Quick takes

WINS AWARD: Dr. Luca Delatore, a 1993 graduate of Steubenville High School, has received the Quarterly Exceptional Physician Peer Award at Ohio State University.

The award recognizes physicians for showing exemplary skills in the areas of patient focus, collegiality and professionalism, innovative models of care, leadership and collaboration. It was developed by the physician faculty engagement committee to recognize junior and mid-career physicians.

He is the son of Rich and Ladonna Delatore of Steubenville.

BIOPSY PROCEDURE: Dr. Aarthi Ganesh of Wheeling Hospital has become the only area pulmonologist using a minimally invasive procedure that makes lung biopsies safer and more accurate.

Ganesh uses the Olympus endobronchial ultrasound bronchoscope. It is a minimally invasive procedure used in the diagnosis of lung cancer, infections and other diseases causing enlarged lymph nodes in the chest.

“This procedure is safer and more accurate than conventional procedures. If a lung issue is discovered, we can address the problem through the airway rather than opening the chest to reach the affected area. Most patients can go home the same day,” Ganesh explained.

Ganesh earned board certifications in pulmonary disease and internal medicine and has fellowships in pulmonary and critical care, and provides a full range of lung care services for her patients.

“You won’t find many like Ganesh – talented, experienced, personable and highly trained. We are very fortunate she chose Wheeling Hospital to offer her expertise to local residents,” said Ron Violi, the hospital’s chief executive officer.

After graduating with degrees in medicine and surgery from Maharashtra University of Health Sciences in India, Ganesh served her residency in internal medicine at the Rosalind Franklin University of Medicine and Science in North Chicago. Ganesh most recently completed a fellowship in pulmonary and critical care at the University of Arizona. Ganesh is certified by the American Board of Internal Medicine, with additional certification in pulmonary disease. In addition, she received certification from the M.D. Anderson Cancer Center for its course in Interventional Pulmonology in Cancer Patients. She is a member of the American College of Chest Physicians and the American Thoracic Society.

Patients are being seen at Ganesh’s office at Wheeling Clinic, an affiliate of Wheeling Hospital.

For informatiom, call (304) 234-1935.

NAMED: Andy Malinoski has joined Frontier Communications as communications manager for West Virginia and Ohio.

“Andy is an effective and proactive communicator.

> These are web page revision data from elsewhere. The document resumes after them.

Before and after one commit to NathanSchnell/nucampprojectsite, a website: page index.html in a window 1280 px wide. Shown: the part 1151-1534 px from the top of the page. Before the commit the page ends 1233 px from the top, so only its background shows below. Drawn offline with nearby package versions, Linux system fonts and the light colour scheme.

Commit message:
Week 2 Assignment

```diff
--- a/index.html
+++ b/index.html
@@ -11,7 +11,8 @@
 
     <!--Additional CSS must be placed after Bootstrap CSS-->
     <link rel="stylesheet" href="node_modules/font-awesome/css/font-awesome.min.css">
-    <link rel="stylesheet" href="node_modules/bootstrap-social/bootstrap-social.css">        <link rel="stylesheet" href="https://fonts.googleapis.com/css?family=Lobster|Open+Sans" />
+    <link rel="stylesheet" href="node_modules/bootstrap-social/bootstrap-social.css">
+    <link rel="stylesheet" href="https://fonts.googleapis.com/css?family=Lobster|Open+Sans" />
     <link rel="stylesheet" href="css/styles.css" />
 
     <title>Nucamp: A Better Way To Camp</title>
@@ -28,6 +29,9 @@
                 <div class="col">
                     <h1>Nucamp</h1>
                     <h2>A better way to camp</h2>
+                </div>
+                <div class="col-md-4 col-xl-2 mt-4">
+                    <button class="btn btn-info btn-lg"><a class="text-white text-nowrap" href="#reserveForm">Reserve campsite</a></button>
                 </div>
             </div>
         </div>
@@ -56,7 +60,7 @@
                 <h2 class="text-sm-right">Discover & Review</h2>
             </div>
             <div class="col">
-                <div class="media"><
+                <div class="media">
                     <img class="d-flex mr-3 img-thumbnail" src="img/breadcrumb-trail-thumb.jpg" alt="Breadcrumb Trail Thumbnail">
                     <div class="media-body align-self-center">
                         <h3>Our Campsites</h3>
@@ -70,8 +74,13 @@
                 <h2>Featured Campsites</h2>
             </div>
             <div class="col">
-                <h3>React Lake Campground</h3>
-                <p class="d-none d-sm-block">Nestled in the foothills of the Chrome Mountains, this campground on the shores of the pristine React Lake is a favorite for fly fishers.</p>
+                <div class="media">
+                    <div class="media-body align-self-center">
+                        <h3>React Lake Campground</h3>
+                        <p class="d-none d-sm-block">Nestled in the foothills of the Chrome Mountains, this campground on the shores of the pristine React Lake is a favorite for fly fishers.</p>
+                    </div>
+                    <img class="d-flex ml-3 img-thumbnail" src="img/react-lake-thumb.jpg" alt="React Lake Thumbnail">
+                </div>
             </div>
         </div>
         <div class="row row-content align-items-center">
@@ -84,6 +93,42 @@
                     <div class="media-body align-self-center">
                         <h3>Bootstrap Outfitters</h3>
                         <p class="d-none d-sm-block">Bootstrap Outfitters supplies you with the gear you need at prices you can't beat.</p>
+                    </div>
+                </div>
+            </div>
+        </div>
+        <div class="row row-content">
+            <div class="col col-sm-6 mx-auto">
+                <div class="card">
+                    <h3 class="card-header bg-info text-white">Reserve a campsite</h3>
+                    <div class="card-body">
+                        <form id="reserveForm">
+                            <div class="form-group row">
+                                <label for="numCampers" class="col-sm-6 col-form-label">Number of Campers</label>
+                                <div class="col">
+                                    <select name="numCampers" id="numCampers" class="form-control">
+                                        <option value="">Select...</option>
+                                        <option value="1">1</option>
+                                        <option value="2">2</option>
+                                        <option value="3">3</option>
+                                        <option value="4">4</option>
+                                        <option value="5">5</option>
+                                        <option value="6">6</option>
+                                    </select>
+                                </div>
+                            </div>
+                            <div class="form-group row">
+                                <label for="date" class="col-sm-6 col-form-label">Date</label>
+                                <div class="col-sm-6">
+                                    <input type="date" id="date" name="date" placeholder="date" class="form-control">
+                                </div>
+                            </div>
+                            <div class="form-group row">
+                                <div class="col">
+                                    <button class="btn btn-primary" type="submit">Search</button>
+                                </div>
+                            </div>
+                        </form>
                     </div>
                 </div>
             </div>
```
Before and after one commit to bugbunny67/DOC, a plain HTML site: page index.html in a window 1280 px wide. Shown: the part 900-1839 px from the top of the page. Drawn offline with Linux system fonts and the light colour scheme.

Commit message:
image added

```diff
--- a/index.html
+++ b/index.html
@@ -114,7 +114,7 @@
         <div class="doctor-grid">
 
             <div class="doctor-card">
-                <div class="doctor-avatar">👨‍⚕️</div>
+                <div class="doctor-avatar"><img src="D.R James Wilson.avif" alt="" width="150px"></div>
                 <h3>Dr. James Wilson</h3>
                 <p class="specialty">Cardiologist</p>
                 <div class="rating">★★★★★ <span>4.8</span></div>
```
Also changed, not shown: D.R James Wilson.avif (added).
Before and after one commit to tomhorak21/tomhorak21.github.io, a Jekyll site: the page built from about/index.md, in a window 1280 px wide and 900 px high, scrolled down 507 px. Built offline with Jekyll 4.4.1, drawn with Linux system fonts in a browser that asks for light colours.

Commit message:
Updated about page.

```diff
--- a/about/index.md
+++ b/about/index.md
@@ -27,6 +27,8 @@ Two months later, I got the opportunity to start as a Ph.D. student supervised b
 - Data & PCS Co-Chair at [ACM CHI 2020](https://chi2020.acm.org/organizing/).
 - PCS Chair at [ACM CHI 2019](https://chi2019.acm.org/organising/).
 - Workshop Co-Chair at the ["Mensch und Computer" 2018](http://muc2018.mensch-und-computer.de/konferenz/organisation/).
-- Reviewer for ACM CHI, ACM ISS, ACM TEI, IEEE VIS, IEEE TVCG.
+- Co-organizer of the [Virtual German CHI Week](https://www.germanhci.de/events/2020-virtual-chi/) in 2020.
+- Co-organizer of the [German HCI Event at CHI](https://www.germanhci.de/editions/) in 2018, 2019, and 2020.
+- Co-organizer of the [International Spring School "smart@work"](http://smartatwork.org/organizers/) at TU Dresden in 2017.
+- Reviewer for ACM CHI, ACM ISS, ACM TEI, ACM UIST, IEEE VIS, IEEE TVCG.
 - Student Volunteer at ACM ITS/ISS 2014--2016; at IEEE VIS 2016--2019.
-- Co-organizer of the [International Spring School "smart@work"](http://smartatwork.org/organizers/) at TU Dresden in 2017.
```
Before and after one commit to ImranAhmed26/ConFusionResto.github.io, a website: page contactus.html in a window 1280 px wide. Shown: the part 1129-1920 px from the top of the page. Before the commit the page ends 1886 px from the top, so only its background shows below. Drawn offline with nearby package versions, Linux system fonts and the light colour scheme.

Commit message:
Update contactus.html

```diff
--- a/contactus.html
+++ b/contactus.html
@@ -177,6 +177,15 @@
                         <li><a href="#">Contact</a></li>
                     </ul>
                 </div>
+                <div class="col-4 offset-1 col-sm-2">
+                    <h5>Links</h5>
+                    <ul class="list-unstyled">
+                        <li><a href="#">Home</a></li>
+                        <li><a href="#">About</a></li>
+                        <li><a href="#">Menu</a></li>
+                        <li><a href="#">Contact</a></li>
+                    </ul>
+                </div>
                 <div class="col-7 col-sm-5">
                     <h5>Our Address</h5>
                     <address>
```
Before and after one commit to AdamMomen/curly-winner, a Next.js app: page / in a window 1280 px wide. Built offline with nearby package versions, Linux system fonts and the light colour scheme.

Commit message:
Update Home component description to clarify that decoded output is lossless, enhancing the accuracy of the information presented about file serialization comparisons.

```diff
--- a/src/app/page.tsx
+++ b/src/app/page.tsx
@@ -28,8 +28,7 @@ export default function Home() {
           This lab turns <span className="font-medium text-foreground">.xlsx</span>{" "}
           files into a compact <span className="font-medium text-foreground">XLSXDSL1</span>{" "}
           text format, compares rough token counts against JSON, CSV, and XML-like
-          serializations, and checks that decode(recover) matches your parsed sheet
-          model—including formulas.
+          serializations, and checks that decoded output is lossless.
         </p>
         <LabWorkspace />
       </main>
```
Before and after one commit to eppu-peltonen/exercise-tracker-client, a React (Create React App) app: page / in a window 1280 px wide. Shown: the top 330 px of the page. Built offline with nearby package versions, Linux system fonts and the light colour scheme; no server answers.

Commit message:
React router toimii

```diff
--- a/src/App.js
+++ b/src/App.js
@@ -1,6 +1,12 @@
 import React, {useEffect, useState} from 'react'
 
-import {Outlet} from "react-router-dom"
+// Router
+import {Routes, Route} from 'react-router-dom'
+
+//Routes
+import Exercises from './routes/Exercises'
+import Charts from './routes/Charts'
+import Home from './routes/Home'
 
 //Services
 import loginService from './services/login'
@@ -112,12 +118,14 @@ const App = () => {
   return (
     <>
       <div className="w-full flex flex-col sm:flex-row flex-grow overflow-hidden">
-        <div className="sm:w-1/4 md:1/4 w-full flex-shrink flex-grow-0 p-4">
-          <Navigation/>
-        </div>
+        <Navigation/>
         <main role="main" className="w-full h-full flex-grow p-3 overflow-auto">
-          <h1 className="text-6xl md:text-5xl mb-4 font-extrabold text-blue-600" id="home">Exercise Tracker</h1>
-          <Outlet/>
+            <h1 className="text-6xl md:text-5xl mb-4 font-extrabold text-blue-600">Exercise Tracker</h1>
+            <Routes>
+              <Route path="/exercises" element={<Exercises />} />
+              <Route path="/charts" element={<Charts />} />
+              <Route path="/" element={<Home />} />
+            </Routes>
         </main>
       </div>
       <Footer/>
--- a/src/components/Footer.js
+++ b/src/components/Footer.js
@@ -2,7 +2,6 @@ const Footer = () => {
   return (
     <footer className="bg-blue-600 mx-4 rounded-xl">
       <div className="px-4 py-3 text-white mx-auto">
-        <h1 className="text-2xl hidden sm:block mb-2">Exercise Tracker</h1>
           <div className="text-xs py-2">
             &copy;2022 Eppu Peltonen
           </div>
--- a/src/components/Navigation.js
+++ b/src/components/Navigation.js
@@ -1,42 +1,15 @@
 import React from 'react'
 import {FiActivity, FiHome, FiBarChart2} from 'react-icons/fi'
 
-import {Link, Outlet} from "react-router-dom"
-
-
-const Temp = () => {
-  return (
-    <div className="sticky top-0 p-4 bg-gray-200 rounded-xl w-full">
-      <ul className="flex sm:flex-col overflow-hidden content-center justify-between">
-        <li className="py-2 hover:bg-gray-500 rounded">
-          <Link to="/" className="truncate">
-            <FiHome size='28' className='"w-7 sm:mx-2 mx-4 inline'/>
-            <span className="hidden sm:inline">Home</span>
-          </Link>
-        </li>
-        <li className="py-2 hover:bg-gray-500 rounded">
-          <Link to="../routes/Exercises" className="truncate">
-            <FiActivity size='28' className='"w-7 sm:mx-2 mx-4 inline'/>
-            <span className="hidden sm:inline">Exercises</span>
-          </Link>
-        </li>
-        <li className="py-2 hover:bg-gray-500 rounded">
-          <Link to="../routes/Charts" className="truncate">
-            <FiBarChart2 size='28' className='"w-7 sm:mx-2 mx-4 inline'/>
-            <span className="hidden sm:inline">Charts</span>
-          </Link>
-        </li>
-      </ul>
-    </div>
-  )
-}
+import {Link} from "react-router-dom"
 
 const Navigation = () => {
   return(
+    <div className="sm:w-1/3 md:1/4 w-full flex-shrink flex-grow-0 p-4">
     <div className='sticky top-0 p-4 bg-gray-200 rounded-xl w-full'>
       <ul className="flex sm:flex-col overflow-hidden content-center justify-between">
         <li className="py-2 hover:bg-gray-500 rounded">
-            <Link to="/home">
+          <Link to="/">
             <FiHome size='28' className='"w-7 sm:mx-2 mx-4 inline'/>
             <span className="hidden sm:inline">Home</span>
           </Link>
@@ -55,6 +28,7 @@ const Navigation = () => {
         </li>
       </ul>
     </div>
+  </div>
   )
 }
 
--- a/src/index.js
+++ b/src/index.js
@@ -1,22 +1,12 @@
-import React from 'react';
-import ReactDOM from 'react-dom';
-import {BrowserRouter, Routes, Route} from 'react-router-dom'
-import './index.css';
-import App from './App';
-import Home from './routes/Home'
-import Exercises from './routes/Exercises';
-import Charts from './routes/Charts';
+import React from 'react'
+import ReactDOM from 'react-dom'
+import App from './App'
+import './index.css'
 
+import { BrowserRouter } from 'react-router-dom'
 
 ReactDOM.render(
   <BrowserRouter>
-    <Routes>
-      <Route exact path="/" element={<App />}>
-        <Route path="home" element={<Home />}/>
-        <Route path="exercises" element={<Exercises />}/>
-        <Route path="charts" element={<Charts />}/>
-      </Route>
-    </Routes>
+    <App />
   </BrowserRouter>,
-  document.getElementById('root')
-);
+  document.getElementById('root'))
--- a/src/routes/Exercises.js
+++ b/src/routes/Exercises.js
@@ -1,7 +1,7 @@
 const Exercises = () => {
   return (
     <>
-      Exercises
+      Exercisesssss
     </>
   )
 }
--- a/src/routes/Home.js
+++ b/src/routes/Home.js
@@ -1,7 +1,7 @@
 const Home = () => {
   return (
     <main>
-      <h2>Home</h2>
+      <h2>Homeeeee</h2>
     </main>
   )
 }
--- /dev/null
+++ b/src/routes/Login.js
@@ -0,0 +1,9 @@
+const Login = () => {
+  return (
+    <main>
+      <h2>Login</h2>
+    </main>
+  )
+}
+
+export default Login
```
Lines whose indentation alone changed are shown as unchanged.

His diverse professional experience and proactive style will assist us in our ability to keep the communities we serve, our customers and the media informed,” said Rich O’Brien, regional vice president for marketing.

A native of Follansbee and a graduate of the Perley Isaac Reed School of Journalism at West Virginia University, Malinoski most recently was director of risk management and marketing for Charleston-based West Virginia Mutual Insurance Co.

While there, he developed and managed the delivery of risk services to the health care community, policyholder and community relations and managed the independent agency relationships for the company.

Malinoski and his family reside in Charleston.